2021人文前沿國際大師系列講座12/3第十場「COVID-19 and the Ecophobic Reflex」

2021年人文前沿國際大師系列講座第十場

【Forward-thinking Issues in the Humanities】Series Lecture 10

Vision for the Environmental Humanities

COVID-19 and the Ecophobic Reflex


 【活動資訊】

主題:COVID-19 and the Ecophobic Reflex

講者:Dr. Simon C. Estok (Sungkyunkwan University, Korea)

主持:Dr. Chia-ju Chang (紐約市立大學布魯克林學院現代語言文學系)

時間:2021年12月3日(五)15:00-17:00

連結:http://meet.google.com/yjf-samv-tdh

臉書:https://www.facebook.com/NCHUxRCHSS/posts/2150586448417261


主辦:國立中興大學人文與社會科學研究中心
            國立中興大學農業創新發展中心


主講人簡介


Dr. Simon C. Estok currently holds the award of Foreign Expert of the Double First Class Discipline Cluster (2018-2021) at Sichuan University and is a full professor and Senior Research Fellow at Sungkyunkwan University (South Korea’s first and oldest university). He teaches literary theory, ecocriticism, and Shakespearean literature. His award-winning book Ecocriticism and Shakespeare: Reading Ecophobia appeared in 2011 (reprinted 2014), and he is co-editor of three books: Landscape, Seascape, and the Eco-Spatial Imagination (Routledge, 2016), International Perspectives in Feminist Ecocriticism (Routledge, 2013), and East Asian Ecocriticisms (Macmillan, 2013). His latest book is the much anticipated The Ecophobia Hypothesis (Routledge, 2018). Dr. Estok has published extensively on ecocriticism and Shakespeare in such journals as PMLA, Mosaic, Configurations, English Studies in Canada, and others.



主持人簡介

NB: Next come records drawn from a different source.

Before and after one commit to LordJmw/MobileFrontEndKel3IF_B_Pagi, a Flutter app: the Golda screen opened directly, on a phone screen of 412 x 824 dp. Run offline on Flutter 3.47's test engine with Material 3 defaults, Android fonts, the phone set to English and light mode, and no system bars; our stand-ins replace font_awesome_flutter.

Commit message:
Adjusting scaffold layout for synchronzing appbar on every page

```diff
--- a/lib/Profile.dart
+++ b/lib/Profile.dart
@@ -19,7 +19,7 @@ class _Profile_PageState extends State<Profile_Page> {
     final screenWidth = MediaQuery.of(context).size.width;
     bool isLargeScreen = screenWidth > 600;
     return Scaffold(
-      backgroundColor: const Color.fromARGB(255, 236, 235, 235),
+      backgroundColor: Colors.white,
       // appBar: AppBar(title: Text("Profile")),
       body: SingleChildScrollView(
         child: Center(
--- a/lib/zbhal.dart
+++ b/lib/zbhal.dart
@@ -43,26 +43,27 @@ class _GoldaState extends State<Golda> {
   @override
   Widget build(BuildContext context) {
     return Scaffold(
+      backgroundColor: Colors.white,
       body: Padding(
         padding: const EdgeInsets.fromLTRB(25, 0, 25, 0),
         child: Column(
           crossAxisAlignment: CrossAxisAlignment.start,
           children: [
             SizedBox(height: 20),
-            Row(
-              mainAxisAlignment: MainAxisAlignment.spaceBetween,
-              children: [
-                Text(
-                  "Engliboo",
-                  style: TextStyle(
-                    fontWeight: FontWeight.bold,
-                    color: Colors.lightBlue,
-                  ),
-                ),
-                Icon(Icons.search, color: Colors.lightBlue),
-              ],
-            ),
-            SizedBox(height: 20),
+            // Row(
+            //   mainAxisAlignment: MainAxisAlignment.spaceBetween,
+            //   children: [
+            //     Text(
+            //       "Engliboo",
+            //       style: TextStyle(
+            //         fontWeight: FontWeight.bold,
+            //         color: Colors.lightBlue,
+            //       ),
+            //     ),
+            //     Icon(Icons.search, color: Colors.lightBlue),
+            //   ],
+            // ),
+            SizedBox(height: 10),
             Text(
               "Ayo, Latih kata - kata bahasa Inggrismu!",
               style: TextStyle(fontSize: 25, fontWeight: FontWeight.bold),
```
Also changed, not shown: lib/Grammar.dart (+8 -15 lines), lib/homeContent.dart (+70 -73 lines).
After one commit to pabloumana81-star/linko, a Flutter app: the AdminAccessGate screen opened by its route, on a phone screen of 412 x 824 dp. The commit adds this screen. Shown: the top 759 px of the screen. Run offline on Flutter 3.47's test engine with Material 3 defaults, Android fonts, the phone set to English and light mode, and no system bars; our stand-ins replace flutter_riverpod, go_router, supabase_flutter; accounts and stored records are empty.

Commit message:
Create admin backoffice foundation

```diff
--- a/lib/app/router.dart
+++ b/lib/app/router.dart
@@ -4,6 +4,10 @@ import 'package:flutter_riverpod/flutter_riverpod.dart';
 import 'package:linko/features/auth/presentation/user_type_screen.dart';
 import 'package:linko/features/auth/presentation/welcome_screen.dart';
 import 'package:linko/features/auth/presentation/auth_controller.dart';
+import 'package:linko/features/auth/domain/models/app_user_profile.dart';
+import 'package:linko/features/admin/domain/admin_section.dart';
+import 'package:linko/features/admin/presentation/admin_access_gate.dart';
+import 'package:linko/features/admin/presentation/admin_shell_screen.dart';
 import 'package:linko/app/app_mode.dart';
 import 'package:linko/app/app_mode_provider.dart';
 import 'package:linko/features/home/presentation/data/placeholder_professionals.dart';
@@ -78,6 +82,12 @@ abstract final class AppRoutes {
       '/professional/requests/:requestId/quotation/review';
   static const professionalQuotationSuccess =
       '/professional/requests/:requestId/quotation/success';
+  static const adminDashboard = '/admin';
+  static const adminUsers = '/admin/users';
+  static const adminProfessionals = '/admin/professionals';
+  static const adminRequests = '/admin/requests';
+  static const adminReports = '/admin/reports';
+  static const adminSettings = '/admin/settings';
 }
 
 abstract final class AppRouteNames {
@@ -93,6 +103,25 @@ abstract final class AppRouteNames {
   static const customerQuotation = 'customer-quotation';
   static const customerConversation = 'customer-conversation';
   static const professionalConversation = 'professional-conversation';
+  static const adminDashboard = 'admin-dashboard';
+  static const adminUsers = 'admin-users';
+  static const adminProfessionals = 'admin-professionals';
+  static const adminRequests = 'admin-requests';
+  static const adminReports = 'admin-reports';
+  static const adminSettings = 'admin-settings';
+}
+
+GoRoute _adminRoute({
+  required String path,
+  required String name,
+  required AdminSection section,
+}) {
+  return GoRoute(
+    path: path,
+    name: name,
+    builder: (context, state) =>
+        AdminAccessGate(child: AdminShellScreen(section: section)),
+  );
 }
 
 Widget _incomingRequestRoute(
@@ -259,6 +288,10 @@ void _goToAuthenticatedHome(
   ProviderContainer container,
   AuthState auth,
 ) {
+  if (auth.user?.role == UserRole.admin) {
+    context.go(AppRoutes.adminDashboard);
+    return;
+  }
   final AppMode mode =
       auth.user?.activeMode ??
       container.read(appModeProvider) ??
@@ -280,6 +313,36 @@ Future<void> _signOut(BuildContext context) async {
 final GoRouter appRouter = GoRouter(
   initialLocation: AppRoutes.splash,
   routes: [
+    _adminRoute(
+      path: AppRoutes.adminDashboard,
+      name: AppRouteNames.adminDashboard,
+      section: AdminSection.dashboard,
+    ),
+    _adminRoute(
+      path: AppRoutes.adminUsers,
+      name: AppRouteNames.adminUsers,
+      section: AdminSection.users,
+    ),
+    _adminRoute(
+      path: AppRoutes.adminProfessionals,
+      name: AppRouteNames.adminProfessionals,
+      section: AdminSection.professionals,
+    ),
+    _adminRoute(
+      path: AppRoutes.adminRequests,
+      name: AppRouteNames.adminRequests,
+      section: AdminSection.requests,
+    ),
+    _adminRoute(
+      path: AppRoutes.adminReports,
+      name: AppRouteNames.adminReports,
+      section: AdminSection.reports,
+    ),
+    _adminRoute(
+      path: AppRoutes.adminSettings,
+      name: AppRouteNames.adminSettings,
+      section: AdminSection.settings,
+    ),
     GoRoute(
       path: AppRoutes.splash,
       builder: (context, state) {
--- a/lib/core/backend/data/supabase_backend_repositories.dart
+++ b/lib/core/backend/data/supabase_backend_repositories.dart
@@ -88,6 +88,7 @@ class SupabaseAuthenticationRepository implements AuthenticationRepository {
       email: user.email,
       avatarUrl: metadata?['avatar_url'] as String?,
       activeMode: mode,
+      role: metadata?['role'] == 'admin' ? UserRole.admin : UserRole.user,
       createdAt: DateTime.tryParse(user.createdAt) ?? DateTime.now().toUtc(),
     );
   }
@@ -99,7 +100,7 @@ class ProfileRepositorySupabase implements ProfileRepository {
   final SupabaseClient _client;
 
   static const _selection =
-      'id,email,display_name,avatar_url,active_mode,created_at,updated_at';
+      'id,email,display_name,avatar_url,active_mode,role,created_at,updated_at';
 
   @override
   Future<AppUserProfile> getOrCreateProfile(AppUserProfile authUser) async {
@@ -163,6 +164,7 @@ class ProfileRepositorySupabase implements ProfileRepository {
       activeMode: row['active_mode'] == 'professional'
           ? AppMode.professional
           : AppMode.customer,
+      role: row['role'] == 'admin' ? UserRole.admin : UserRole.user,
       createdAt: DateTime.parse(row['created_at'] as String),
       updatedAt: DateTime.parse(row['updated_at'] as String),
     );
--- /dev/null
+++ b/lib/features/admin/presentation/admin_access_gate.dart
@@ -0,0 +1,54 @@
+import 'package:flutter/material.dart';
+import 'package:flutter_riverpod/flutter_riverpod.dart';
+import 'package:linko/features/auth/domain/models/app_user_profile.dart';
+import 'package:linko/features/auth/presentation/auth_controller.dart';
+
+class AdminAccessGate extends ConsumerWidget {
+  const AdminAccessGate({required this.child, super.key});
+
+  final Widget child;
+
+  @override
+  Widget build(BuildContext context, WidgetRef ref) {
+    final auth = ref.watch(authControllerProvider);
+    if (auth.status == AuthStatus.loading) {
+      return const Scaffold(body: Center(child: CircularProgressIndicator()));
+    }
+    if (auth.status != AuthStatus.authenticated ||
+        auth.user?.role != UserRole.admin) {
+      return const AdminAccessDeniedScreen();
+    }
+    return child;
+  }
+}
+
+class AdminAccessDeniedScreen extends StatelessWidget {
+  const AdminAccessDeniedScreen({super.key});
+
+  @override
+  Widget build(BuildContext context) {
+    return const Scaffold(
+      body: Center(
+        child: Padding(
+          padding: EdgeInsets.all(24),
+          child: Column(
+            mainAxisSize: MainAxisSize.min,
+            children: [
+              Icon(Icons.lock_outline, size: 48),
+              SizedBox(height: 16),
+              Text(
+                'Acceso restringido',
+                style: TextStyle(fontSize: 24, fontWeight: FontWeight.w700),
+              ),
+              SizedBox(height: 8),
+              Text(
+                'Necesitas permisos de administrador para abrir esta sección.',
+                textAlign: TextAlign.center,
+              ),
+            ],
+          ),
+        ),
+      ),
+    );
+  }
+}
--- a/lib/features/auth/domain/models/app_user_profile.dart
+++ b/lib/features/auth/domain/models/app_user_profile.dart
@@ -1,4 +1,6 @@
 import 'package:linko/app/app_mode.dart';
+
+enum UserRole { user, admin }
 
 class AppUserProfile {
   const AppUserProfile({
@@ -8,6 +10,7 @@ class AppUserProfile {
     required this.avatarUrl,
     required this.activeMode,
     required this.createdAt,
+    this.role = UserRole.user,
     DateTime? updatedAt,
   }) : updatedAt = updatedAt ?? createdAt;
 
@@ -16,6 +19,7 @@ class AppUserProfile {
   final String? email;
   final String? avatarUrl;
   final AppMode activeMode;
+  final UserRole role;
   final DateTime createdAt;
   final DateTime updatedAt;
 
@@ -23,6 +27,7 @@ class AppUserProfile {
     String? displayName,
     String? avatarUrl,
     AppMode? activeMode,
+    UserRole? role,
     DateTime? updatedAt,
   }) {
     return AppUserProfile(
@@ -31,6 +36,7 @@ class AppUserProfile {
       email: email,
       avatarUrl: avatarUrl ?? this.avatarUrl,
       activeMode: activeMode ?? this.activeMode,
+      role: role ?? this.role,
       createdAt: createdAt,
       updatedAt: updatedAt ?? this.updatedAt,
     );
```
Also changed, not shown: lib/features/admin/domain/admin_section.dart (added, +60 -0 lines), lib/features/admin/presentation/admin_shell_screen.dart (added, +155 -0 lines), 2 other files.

Dr. Chia-ju Chang is a professor in Modern Languages and Literatures at Brooklyn College, City University of New York. Her research broadly falls under what is now called “environmental humanities” with a strong commitment to Chinese critical animal studies, ecocriticism and ecocinema studies. Her first book in Chinese, Global Imagination of Ecological Communities: Chinese and Western Ecocritical Praxis (Jiangsu University Press, 2013), won the 2013 Bureau of Jiangsu Province Journalism and Publication award in China. She and Scott Slovic co-edited a volume Ecocriticism in Taiwan: Identity, Environment, and the Arts (Lexington, 2016). She is also the guest editor for Taiwan Literature: English Translation Series, No 41: Special Issue on “Animal Writing: Taiwan’s Dongwu Shuxie.” Her latest publications include two edited works, Chinese Environmental Humanities: Practices at the Margins (Palgrave, 2019) and Readings on the Heart of Animals (NCHU, 2019). Chang has served as an executive council of the Association for the Study of Literature and Environment (ASLE).